Surface is a fiction, physicality another. Time begins to flow and incidents start to occur.
A billion years ago they ate some light, dreamed of a pale blue dot. Is there a way for the cosmos to know itself?
They are born and they die, how strange! Blue turns red, how do they do it? What should they become?
Light years have passed, still they are not determined. Exploration is in their nature.
They began as wanderers, and they are wanderers still. They have lingered long enough on the shores of the cosmic ocean.
They are ready at last to set sail for the stars.
Can the cosmos know itself? Every time we open our eyes, the first thing we see is light. Our perception of existence largely depends on the abilities of our eyes. From the beginning of human consciousness, we looked at the lights around us and asked questions. We have looked up at the same stars in much the same way that my ancestors did. The question is the same, and so simple—”where are we?”

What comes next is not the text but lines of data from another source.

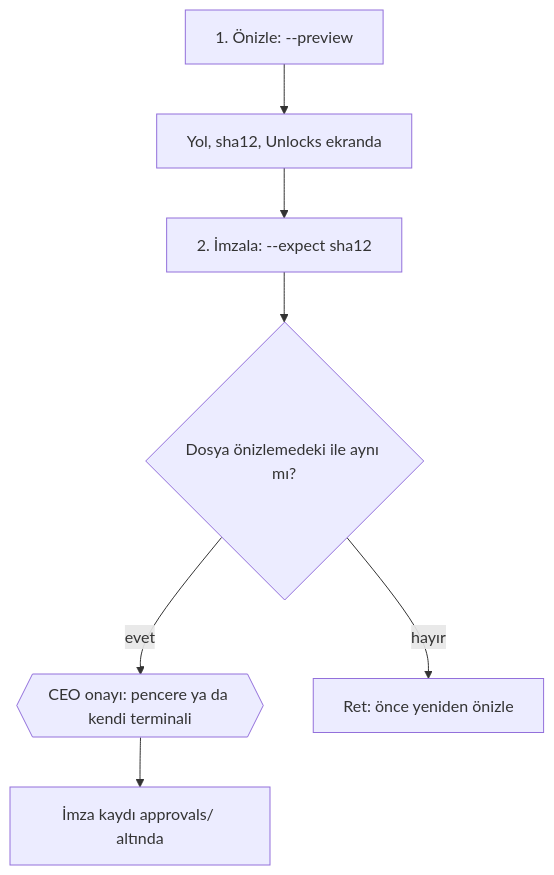
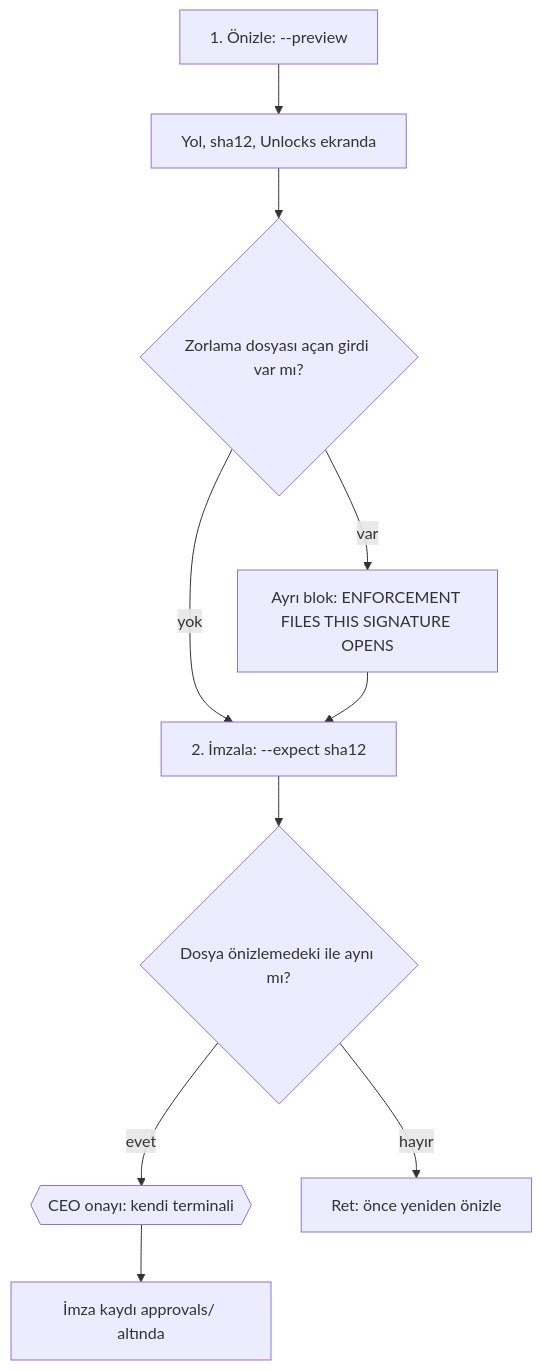
Before and after one commit to GktuOktay/claude-agency-v2: the diagram in harness/README.md, drawn with Mermaid. The commit also changed other lines of this file and 9 other files, not shown here.

````diff
--- a/harness/README.md
+++ b/harness/README.md
@@ -81,9 +115,12 @@
 ```mermaid
 flowchart TD
   A[1. Önizle: --preview] --> B[Yol, sha12, Unlocks ekranda]
-  B --> C[2. İmzala: --expect sha12]
+  B --> H{Zorlama dosyası açan girdi var mı?}
+  H -- var --> I[Ayrı blok: ENFORCEMENT FILES THIS SIGNATURE OPENS]
+  H -- yok --> C[2. İmzala: --expect sha12]
+  I --> C
   C --> D{Dosya önizlemedeki ile aynı mı?}
-  D -- evet --> E{{CEO onayı: pencere ya da kendi terminali}}
+  D -- evet --> E{{CEO onayı: kendi terminali}}
   D -- hayır --> F[Ret: önce yeniden önizle]
   E --> G[İmza kaydı approvals/ altında]
 ```
````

On 1990 we placed a new eye to gaze into the sky. We named it upon Hubble. This sensitive eye let us see beyond the tiny sliver of visible light. Nineteen years later, we got another eye in the space to look for earth like planet around other stars. We searched every inch of the sky, looked at the farthest we could. Even the farthest corner was crowded with thousands of galaxies with billions of stars. We looked at strange objects and found thousands of planets in the sky.
Now we are aware of the vastness of the cosmos. Compared to that immensity, our spinning planet is a speck of dust. The iron in our blood, the calcium in our bones and teeth—all of it came from the supernova explosion. We are the remnants of stars. When we question the world around us—when we ponder the vastness—are we the cosmos questioning itself?